Line by line, copy out the entries exactly and leave the pictures behind.

----- Data for processing

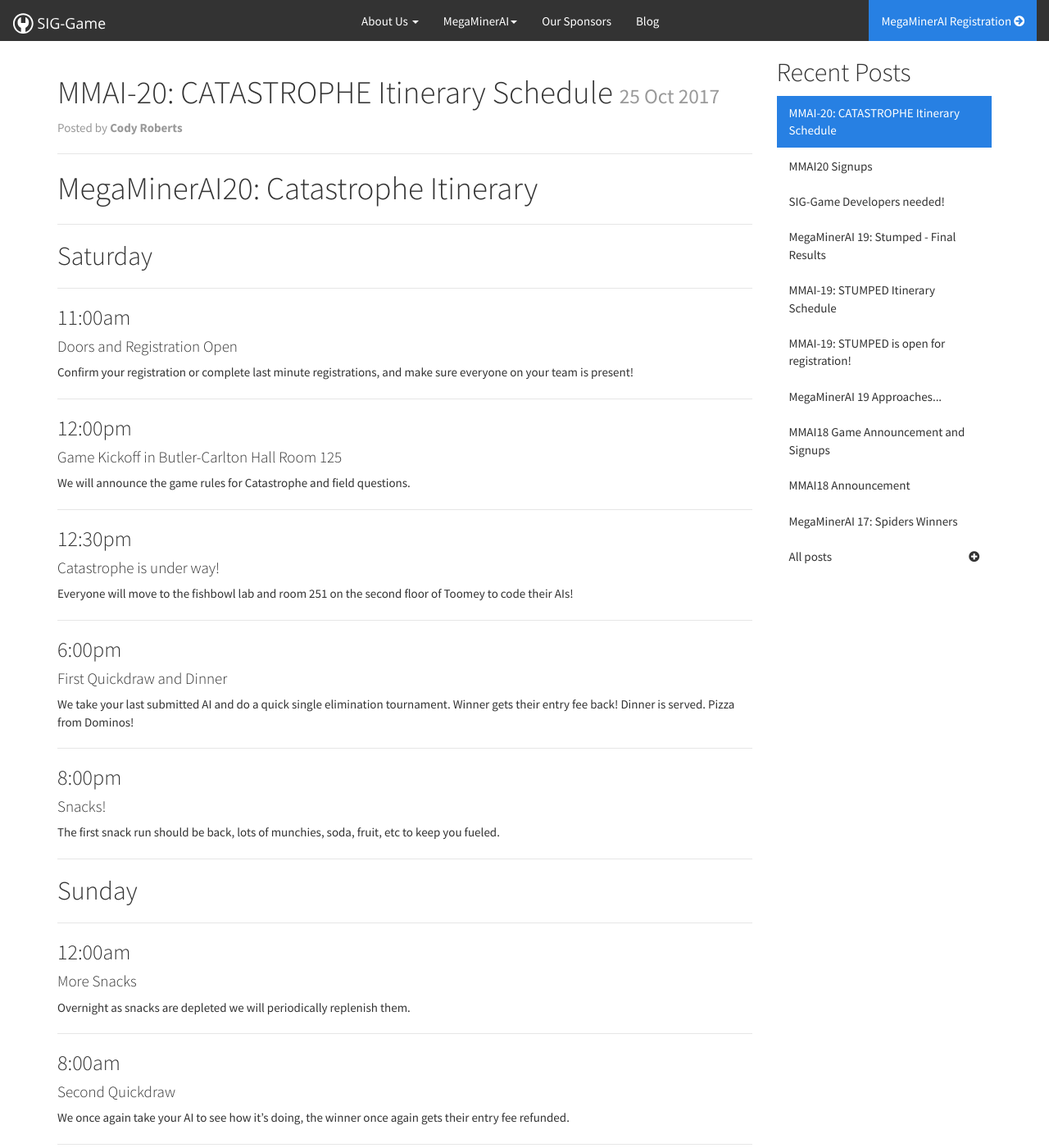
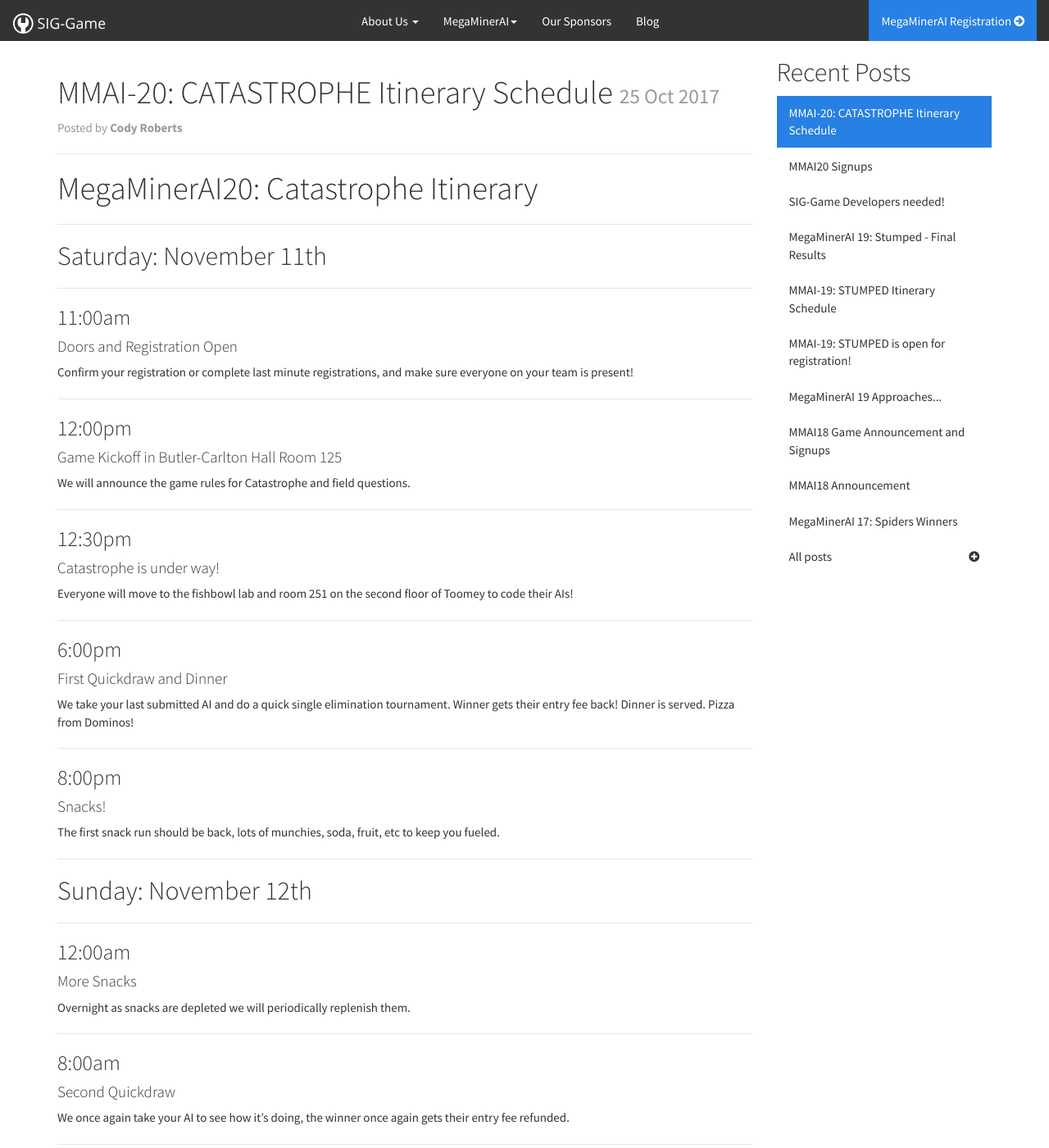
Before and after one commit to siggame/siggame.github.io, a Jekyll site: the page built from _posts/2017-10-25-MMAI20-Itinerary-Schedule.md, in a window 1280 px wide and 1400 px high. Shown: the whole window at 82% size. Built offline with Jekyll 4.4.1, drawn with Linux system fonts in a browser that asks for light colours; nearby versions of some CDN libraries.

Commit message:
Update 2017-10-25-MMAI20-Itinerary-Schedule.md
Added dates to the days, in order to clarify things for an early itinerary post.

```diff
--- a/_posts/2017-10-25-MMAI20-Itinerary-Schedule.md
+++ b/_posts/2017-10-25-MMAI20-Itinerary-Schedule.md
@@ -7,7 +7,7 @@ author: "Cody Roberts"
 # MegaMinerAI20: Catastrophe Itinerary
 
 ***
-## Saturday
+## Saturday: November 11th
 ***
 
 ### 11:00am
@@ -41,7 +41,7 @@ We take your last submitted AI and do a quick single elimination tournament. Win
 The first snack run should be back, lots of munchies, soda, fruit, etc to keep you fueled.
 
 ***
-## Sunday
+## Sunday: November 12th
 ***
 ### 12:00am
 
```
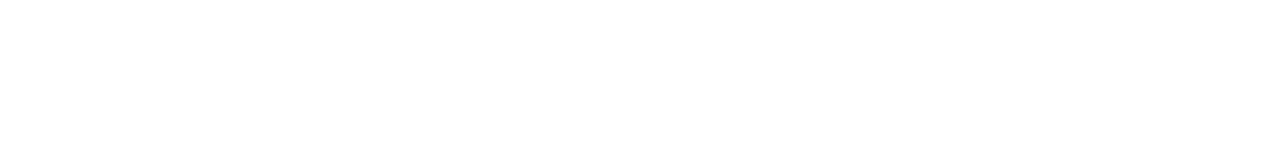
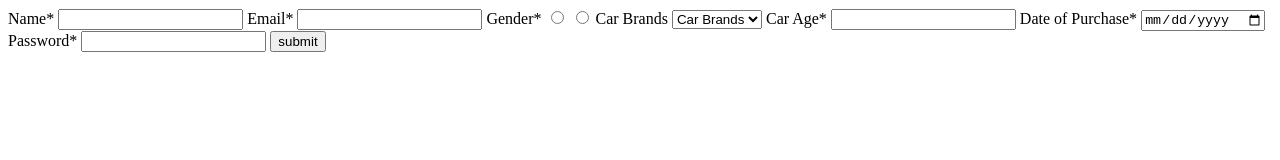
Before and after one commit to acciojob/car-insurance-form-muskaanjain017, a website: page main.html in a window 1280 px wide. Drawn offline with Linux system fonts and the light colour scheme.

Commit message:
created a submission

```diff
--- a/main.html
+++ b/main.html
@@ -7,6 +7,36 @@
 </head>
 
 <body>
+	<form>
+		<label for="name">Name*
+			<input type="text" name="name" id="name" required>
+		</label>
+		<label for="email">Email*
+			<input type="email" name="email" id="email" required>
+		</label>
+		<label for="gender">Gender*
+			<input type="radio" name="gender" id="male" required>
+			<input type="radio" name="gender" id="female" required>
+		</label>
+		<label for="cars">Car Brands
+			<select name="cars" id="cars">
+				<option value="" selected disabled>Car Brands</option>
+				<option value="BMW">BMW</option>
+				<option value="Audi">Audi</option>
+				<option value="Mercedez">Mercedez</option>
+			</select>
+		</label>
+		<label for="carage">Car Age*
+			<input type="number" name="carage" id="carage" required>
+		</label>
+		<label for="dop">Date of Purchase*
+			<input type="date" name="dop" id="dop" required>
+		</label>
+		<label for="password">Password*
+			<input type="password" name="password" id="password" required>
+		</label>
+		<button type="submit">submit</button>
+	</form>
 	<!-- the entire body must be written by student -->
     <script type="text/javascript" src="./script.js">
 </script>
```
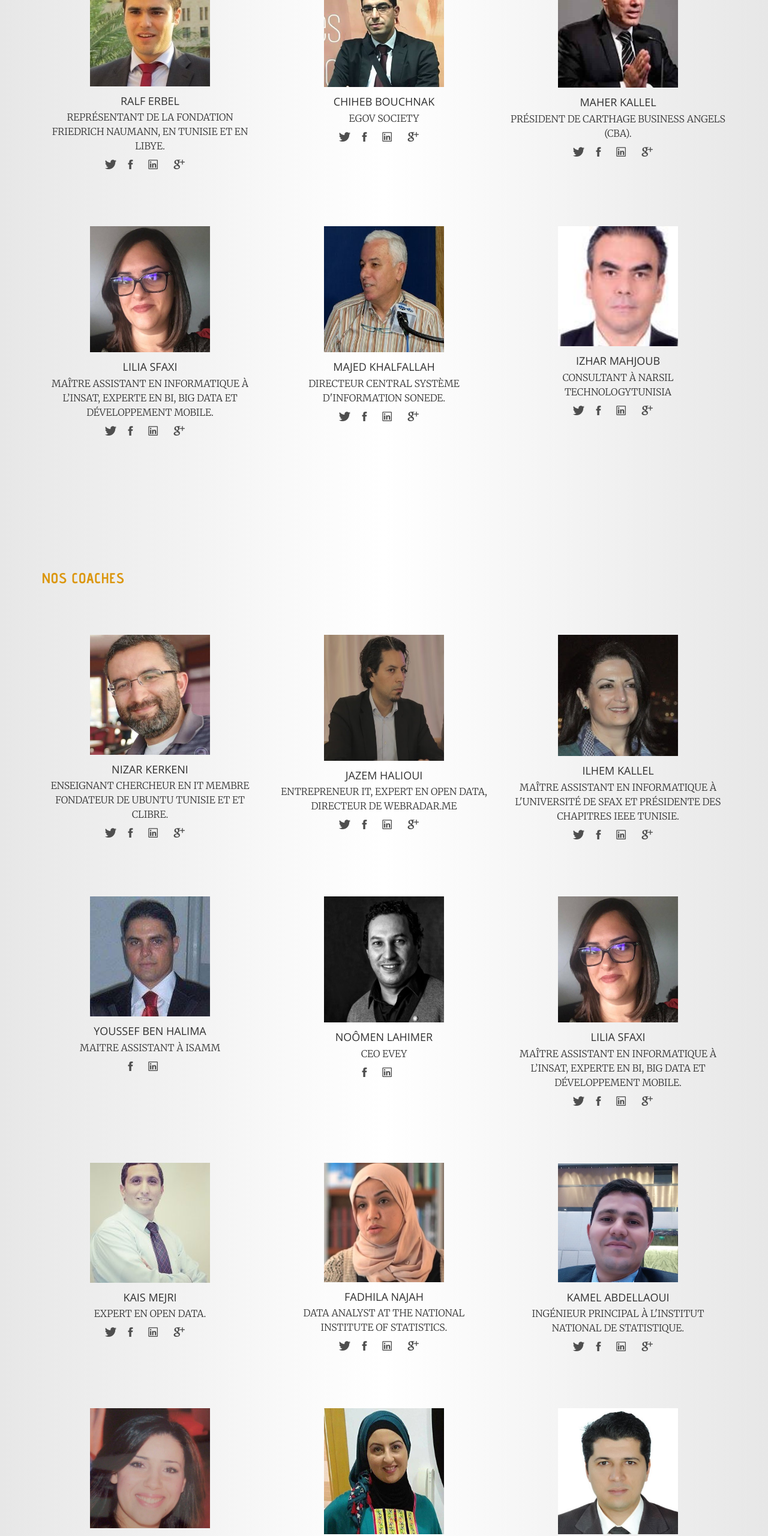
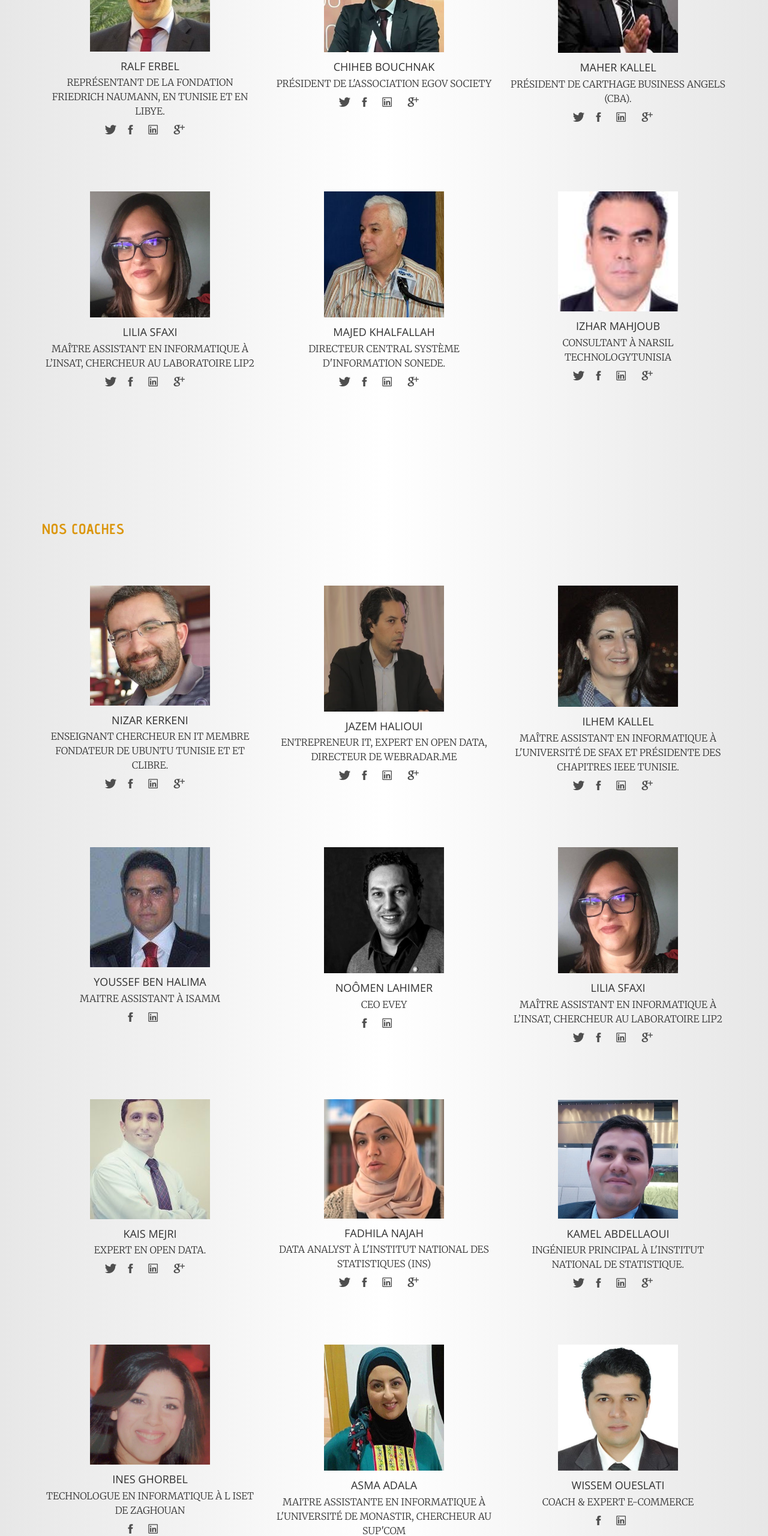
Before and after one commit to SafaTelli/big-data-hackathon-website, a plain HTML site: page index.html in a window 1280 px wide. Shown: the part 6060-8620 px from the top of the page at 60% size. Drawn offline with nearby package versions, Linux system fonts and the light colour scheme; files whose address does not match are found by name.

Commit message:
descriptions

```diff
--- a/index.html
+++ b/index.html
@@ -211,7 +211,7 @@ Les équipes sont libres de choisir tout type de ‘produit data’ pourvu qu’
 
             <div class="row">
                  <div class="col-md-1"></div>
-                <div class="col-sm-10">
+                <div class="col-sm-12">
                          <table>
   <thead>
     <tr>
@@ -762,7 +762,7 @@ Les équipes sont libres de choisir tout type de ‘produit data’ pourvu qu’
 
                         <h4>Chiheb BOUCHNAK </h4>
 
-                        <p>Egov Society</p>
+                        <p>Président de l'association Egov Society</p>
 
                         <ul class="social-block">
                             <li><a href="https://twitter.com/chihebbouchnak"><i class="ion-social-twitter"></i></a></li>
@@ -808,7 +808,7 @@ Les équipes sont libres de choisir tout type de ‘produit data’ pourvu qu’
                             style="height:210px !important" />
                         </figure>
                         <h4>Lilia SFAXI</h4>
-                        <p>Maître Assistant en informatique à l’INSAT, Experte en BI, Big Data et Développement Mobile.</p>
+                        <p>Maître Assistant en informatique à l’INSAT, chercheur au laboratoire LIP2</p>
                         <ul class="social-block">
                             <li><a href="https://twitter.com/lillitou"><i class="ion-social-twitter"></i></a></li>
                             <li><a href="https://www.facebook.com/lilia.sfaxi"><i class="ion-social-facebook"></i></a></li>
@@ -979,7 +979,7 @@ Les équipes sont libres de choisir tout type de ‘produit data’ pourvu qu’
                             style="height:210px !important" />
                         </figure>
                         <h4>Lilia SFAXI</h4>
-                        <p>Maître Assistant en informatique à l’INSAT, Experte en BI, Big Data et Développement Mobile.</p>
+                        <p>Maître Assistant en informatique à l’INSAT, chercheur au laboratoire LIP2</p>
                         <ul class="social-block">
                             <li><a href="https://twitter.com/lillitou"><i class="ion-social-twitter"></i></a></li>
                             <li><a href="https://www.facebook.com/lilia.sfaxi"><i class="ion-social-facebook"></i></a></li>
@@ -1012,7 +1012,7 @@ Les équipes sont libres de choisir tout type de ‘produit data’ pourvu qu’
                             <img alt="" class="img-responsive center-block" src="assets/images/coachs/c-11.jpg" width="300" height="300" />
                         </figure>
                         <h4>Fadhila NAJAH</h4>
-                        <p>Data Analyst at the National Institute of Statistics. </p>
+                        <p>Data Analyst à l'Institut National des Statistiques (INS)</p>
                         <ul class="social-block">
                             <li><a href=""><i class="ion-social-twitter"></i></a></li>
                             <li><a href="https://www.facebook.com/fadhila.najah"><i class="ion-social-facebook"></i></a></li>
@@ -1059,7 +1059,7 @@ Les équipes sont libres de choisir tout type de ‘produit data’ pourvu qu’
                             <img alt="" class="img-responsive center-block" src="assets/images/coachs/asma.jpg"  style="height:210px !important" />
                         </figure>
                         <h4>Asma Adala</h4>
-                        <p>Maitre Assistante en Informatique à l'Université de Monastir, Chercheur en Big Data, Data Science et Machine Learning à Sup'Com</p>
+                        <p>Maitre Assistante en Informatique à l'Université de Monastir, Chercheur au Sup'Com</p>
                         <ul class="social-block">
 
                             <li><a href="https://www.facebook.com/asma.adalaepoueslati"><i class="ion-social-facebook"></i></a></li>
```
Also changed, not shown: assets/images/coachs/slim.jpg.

----------

• Finished exercise
Before and after one commit to siggame/siggame.github.io, a Jekyll site: the page built from _posts/2017-10-25-MMAI20-Itinerary-Schedule.md, in a window 1280 px wide and 1400 px high. Shown: the whole window at 82% size. Built offline with Jekyll 4.4.1, drawn with Linux system fonts in a browser that asks for light colours; nearby versions of some CDN libraries.

Commit message:
Update 2017-10-25-MMAI20-Itinerary-Schedule.md
Added dates to the days, in order to clarify things for an early itinerary post.

```diff
--- a/_posts/2017-10-25-MMAI20-Itinerary-Schedule.md
+++ b/_posts/2017-10-25-MMAI20-Itinerary-Schedule.md
@@ -7,7 +7,7 @@ author: "Cody Roberts"
 # MegaMinerAI20: Catastrophe Itinerary
 
 ***
-## Saturday
+## Saturday: November 11th
 ***
 
 ### 11:00am
@@ -41,7 +41,7 @@ We take your last submitted AI and do a quick single elimination tournament. Win
 The first snack run should be back, lots of munchies, soda, fruit, etc to keep you fueled.
 
 ***
-## Sunday
+## Sunday: November 12th
 ***
 ### 12:00am
 
```
Before and after one commit to acciojob/car-insurance-form-muskaanjain017, a website: page main.html in a window 1280 px wide. Drawn offline with Linux system fonts and the light colour scheme.

Commit message:
created a submission

```diff
--- a/main.html
+++ b/main.html
@@ -7,6 +7,36 @@
 </head>
 
 <body>
+	<form>
+		<label for="name">Name*
+			<input type="text" name="name" id="name" required>
+		</label>
+		<label for="email">Email*
+			<input type="email" name="email" id="email" required>
+		</label>
+		<label for="gender">Gender*
+			<input type="radio" name="gender" id="male" required>
+			<input type="radio" name="gender" id="female" required>
+		</label>
+		<label for="cars">Car Brands
+			<select name="cars" id="cars">
+				<option value="" selected disabled>Car Brands</option>
+				<option value="BMW">BMW</option>
+				<option value="Audi">Audi</option>
+				<option value="Mercedez">Mercedez</option>
+			</select>
+		</label>
+		<label for="carage">Car Age*
+			<input type="number" name="carage" id="carage" required>
+		</label>
+		<label for="dop">Date of Purchase*
+			<input type="date" name="dop" id="dop" required>
+		</label>
+		<label for="password">Password*
+			<input type="password" name="password" id="password" required>
+		</label>
+		<button type="submit">submit</button>
+	</form>
 	<!-- the entire body must be written by student -->
     <script type="text/javascript" src="./script.js">
 </script>
```
Before and after one commit to SafaTelli/big-data-hackathon-website, a plain HTML site: page index.html in a window 1280 px wide. Shown: the part 6060-8620 px from the top of the page at 60% size. Drawn offline with nearby package versions, Linux system fonts and the light colour scheme; files whose address does not match are found by name.

Commit message:
descriptions

```diff
--- a/index.html
+++ b/index.html
@@ -211,7 +211,7 @@ Les équipes sont libres de choisir tout type de ‘produit data’ pourvu qu’
 
             <div class="row">
                  <div class="col-md-1"></div>
-                <div class="col-sm-10">
+                <div class="col-sm-12">
                          <table>
   <thead>
     <tr>
@@ -762,7 +762,7 @@ Les équipes sont libres de choisir tout type de ‘produit data’ pourvu qu’
 
                         <h4>Chiheb BOUCHNAK </h4>
 
-                        <p>Egov Society</p>
+                        <p>Président de l'association Egov Society</p>
 
                         <ul class="social-block">
                             <li><a href="https://twitter.com/chihebbouchnak"><i class="ion-social-twitter"></i></a></li>
@@ -808,7 +808,7 @@ Les équipes sont libres de choisir tout type de ‘produit data’ pourvu qu’
                             style="height:210px !important" />
                         </figure>
                         <h4>Lilia SFAXI</h4>
-                        <p>Maître Assistant en informatique à l’INSAT, Experte en BI, Big Data et Développement Mobile.</p>
+                        <p>Maître Assistant en informatique à l’INSAT, chercheur au laboratoire LIP2</p>
                         <ul class="social-block">
                             <li><a href="https://twitter.com/lillitou"><i class="ion-social-twitter"></i></a></li>
                             <li><a href="https://www.facebook.com/lilia.sfaxi"><i class="ion-social-facebook"></i></a></li>
@@ -979,7 +979,7 @@ Les équipes sont libres de choisir tout type de ‘produit data’ pourvu qu’
                             style="height:210px !important" />
                         </figure>
                         <h4>Lilia SFAXI</h4>
-                        <p>Maître Assistant en informatique à l’INSAT, Experte en BI, Big Data et Développement Mobile.</p>
+                        <p>Maître Assistant en informatique à l’INSAT, chercheur au laboratoire LIP2</p>
                         <ul class="social-block">
                             <li><a href="https://twitter.com/lillitou"><i class="ion-social-twitter"></i></a></li>
                             <li><a href="https://www.facebook.com/lilia.sfaxi"><i class="ion-social-facebook"></i></a></li>
@@ -1012,7 +1012,7 @@ Les équipes sont libres de choisir tout type de ‘produit data’ pourvu qu’
                             <img alt="" class="img-responsive center-block" src="assets/images/coachs/c-11.jpg" width="300" height="300" />
                         </figure>
                         <h4>Fadhila NAJAH</h4>
-                        <p>Data Analyst at the National Institute of Statistics. </p>
+                        <p>Data Analyst à l'Institut National des Statistiques (INS)</p>
                         <ul class="social-block">
                             <li><a href=""><i class="ion-social-twitter"></i></a></li>
                             <li><a href="https://www.facebook.com/fadhila.najah"><i class="ion-social-facebook"></i></a></li>
@@ -1059,7 +1059,7 @@ Les équipes sont libres de choisir tout type de ‘produit data’ pourvu qu’
                             <img alt="" class="img-responsive center-block" src="assets/images/coachs/asma.jpg"  style="height:210px !important" />
                         </figure>
                         <h4>Asma Adala</h4>
-                        <p>Maitre Assistante en Informatique à l'Université de Monastir, Chercheur en Big Data, Data Science et Machine Learning à Sup'Com</p>
+                        <p>Maitre Assistante en Informatique à l'Université de Monastir, Chercheur au Sup'Com</p>
                         <ul class="social-block">
 
                             <li><a href="https://www.facebook.com/asma.adalaepoueslati"><i class="ion-social-facebook"></i></a></li>
```
Also changed, not shown: assets/images/coachs/slim.jpg.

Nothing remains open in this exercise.